### Task to complete
Please copy each line of the listing below in which the word "justifyContent" appears.

### Input data
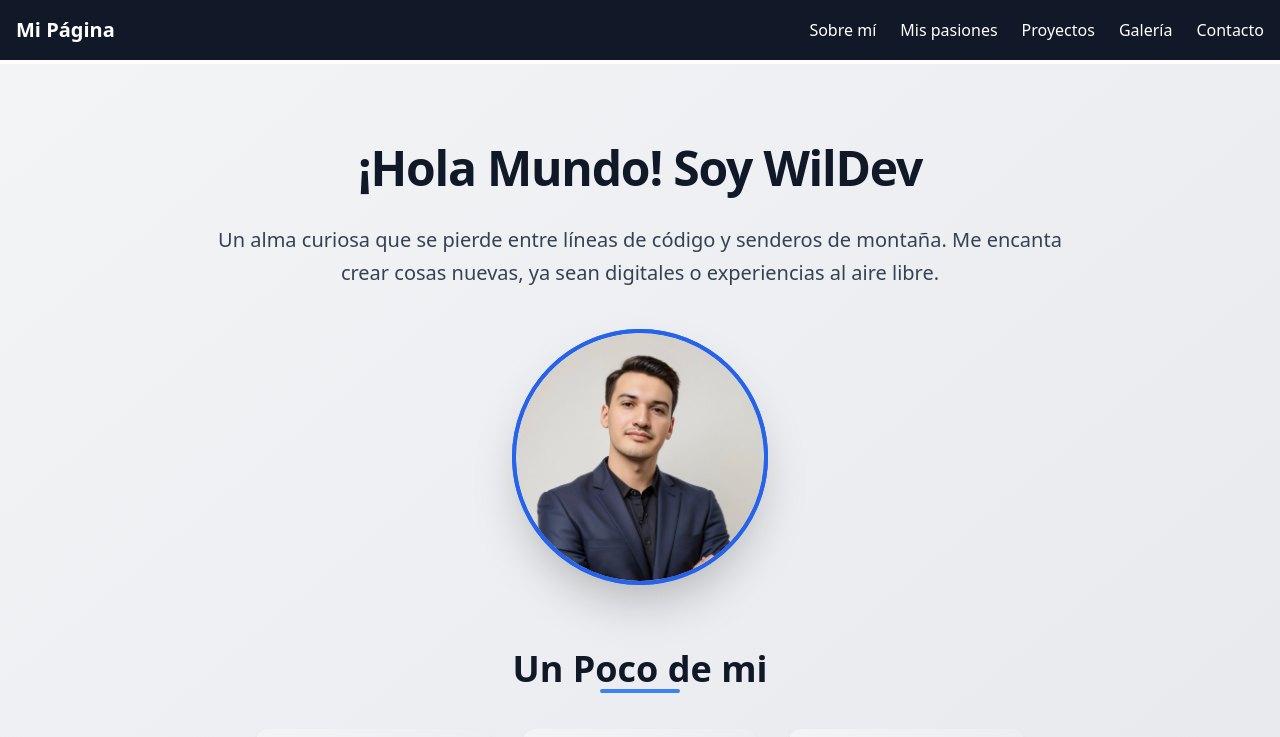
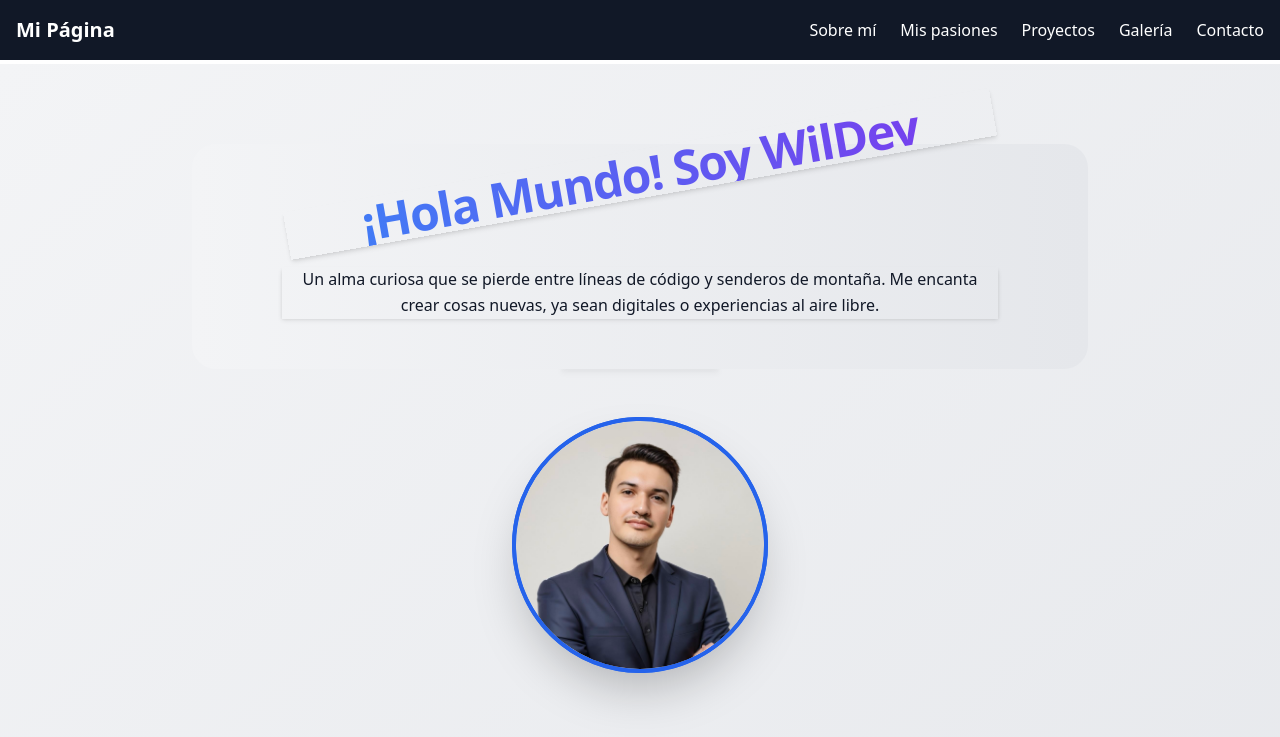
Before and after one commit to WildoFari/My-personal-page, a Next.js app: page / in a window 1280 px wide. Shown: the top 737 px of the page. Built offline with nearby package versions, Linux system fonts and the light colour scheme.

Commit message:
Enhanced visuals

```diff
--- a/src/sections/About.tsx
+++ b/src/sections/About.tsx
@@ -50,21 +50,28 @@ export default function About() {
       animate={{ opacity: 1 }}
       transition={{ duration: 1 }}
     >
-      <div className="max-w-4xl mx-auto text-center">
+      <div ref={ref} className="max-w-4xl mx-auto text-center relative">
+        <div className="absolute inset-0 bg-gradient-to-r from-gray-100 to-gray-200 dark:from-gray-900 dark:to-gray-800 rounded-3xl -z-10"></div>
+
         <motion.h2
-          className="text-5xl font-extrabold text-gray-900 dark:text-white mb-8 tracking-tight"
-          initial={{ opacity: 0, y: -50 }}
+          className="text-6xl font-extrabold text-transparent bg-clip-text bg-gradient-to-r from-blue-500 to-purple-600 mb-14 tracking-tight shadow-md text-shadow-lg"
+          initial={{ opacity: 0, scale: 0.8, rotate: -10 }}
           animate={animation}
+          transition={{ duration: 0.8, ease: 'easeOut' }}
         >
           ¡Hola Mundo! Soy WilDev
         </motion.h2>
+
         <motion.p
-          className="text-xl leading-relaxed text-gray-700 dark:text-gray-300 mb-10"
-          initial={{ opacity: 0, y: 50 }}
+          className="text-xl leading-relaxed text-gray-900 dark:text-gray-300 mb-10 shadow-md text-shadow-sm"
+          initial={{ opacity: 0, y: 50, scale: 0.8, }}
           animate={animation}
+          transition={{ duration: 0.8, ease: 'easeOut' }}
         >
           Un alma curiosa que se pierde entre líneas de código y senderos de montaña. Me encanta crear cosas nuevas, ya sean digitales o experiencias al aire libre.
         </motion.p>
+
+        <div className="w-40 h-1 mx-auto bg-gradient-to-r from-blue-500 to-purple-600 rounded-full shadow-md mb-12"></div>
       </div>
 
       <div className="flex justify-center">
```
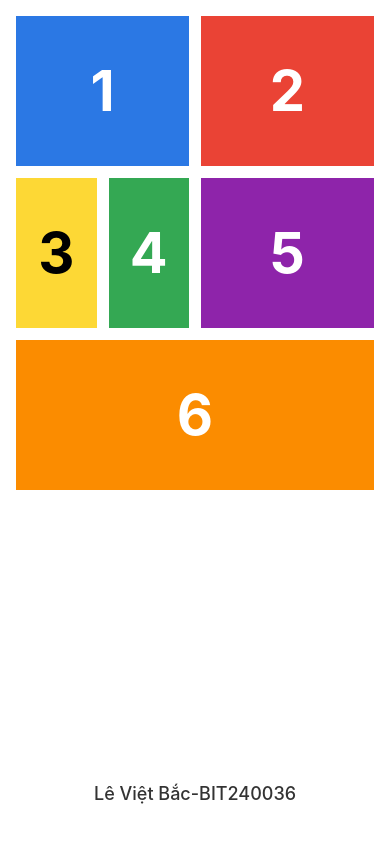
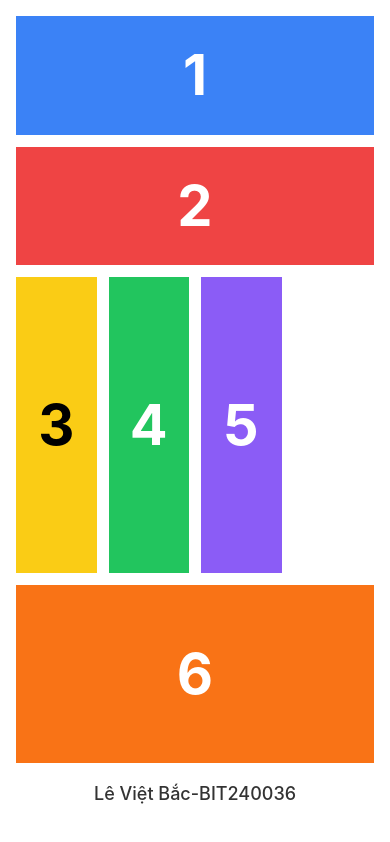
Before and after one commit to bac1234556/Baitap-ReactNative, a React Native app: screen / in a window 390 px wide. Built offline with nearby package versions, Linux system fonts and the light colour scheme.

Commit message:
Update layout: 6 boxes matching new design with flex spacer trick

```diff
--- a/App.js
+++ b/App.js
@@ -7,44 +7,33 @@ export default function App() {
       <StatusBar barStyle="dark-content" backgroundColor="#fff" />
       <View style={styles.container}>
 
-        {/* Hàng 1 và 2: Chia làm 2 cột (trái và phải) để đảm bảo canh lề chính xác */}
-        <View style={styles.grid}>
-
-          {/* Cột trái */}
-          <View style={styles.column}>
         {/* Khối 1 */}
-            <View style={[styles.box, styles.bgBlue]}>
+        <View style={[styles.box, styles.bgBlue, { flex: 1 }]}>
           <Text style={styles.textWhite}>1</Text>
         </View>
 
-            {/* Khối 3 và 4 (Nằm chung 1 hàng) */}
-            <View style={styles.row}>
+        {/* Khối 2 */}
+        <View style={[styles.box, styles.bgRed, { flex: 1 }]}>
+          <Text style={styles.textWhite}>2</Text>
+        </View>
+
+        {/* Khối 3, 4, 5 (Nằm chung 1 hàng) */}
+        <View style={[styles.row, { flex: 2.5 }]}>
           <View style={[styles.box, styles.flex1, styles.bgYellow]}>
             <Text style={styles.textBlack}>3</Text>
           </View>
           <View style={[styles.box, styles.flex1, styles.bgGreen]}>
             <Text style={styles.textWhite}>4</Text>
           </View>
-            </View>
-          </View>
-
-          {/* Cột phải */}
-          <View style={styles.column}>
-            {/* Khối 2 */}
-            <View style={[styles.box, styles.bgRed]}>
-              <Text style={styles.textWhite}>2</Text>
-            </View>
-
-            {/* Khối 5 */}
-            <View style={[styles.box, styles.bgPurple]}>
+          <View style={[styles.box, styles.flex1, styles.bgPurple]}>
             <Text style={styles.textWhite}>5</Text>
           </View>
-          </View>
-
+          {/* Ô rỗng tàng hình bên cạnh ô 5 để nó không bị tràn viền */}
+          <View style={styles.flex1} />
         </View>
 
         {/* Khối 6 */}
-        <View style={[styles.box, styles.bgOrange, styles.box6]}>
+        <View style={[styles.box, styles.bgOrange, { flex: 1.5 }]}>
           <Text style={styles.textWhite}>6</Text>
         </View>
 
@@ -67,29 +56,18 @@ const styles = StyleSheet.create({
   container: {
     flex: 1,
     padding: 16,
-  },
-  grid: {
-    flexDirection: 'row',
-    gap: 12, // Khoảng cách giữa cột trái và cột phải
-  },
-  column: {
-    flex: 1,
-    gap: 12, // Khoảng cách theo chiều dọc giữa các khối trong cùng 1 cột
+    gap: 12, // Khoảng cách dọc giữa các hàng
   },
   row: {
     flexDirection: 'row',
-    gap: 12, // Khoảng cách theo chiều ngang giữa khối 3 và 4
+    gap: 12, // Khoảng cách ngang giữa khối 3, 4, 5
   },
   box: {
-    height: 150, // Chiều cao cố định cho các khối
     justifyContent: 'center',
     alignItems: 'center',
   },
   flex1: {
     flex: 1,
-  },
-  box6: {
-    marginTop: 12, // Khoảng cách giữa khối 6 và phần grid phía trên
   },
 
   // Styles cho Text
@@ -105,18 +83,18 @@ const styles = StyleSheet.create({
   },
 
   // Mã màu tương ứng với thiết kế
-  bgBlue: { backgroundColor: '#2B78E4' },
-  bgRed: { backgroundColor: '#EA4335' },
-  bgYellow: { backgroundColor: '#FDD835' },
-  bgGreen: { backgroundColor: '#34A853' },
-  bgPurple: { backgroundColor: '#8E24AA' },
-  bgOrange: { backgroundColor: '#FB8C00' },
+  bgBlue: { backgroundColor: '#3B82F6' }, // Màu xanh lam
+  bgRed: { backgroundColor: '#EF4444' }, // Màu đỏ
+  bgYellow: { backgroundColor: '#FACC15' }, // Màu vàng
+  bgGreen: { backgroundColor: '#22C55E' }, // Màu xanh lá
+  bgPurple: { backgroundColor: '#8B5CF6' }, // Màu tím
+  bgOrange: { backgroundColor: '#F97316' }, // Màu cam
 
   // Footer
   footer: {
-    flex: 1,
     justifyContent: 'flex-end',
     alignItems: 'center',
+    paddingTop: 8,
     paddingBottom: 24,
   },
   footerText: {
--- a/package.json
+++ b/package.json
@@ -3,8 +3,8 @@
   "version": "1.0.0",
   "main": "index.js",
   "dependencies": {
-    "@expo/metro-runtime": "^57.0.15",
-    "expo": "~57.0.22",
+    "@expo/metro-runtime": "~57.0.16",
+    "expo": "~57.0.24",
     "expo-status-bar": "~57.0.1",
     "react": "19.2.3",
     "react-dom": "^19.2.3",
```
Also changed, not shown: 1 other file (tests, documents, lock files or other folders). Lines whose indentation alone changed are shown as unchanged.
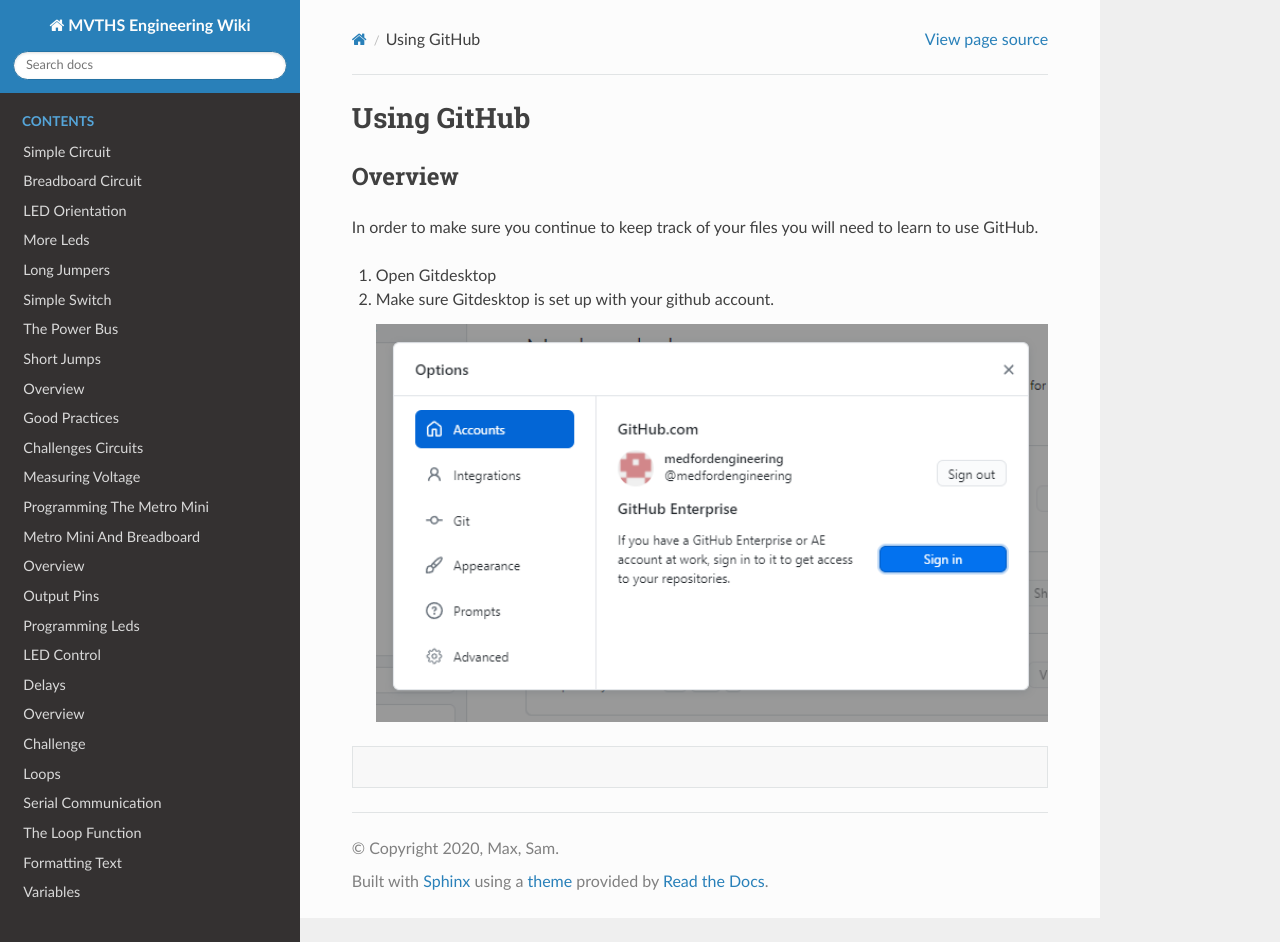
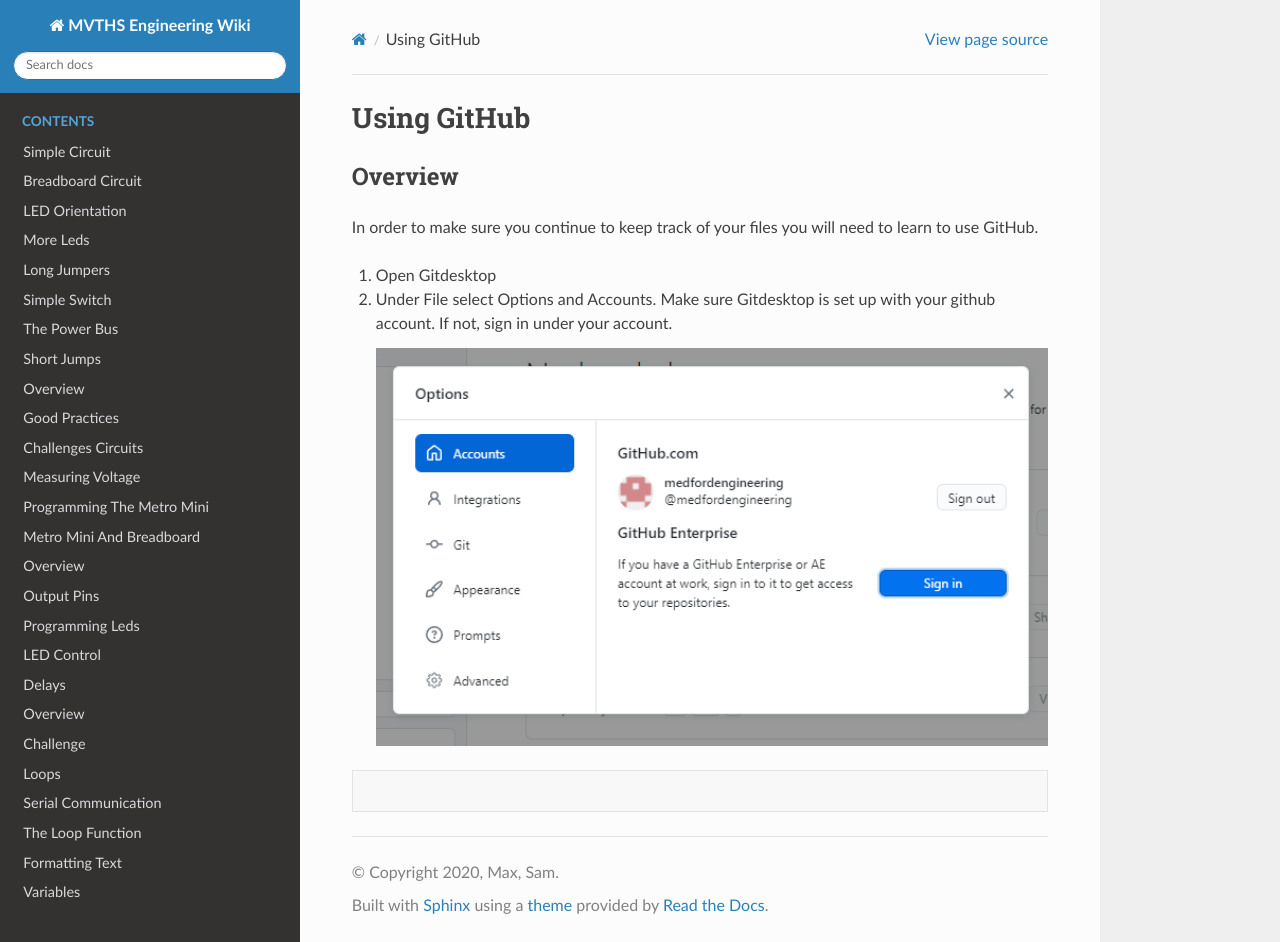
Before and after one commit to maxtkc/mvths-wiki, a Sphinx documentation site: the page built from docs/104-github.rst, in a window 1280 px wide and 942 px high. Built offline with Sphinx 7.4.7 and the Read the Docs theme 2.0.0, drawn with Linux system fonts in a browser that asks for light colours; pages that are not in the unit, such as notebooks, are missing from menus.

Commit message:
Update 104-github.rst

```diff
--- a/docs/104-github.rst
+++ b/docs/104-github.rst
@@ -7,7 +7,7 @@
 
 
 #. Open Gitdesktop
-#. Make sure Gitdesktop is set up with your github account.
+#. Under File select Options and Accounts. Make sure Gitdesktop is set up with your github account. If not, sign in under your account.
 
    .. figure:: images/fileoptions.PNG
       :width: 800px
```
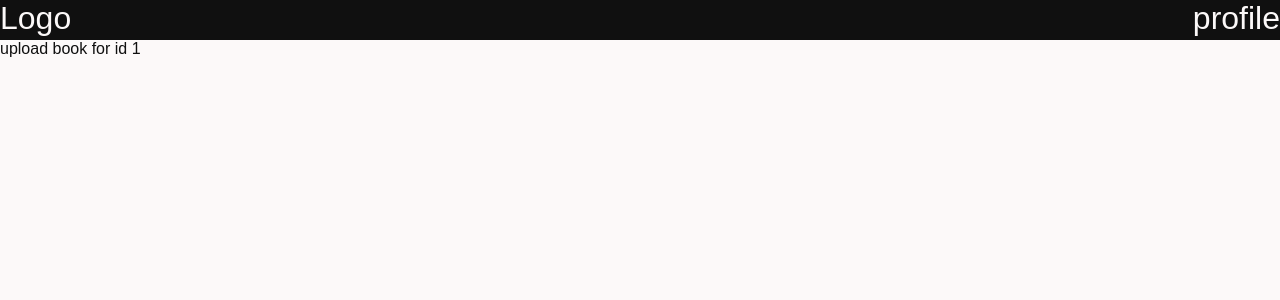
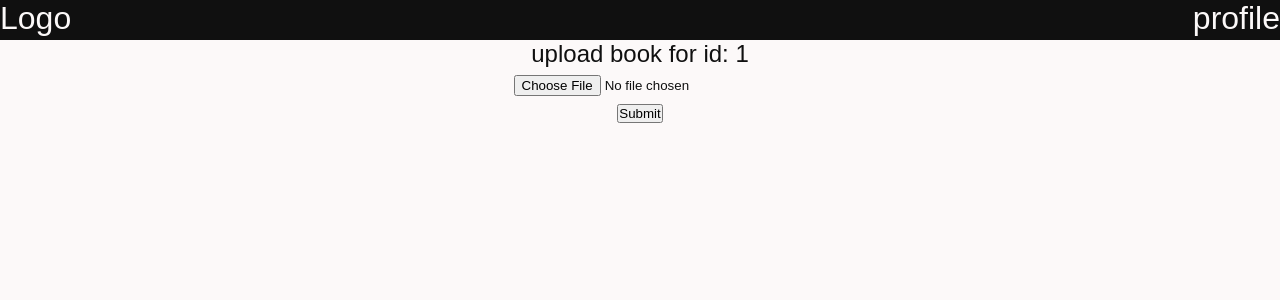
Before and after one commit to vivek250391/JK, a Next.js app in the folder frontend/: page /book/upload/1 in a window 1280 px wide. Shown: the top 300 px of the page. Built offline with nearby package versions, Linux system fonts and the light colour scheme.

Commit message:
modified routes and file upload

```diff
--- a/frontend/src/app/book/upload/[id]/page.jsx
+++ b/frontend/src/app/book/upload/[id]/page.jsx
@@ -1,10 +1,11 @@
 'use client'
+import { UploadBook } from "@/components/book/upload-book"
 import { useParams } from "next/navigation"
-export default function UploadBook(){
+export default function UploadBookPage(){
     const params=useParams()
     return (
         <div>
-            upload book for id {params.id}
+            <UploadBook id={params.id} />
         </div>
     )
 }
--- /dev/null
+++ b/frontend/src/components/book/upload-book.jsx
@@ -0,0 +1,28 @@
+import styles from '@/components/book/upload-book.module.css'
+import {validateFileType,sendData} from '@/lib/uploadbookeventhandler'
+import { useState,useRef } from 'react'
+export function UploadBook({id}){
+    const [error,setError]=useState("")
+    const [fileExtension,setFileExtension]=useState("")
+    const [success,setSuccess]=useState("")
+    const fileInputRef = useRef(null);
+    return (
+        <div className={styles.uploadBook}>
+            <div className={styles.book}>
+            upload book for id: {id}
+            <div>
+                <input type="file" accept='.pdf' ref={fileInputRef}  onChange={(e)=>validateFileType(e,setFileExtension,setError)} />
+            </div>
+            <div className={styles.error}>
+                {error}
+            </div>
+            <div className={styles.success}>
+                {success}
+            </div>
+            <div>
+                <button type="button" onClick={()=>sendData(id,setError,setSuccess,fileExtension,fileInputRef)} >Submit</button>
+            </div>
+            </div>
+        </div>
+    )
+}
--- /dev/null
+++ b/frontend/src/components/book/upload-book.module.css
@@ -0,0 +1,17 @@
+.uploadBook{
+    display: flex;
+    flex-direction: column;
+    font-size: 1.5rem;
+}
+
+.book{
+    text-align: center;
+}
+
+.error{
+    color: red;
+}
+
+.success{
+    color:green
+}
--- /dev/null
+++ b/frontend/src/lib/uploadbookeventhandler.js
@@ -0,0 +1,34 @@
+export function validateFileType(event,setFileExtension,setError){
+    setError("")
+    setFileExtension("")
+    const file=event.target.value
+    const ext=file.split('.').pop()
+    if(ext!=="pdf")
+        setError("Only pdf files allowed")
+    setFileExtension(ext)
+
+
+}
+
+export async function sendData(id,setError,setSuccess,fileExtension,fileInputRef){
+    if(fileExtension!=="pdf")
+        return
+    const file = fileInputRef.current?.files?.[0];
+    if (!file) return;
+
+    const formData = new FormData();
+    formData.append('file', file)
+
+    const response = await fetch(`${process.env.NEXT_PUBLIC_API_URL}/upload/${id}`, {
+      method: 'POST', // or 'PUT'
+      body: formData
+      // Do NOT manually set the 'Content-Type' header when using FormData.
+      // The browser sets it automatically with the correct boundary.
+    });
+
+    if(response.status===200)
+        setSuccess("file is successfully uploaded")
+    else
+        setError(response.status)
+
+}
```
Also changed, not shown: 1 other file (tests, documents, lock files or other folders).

### Solution for this task
     justifyContent: 'center',
     justifyContent: 'flex-end',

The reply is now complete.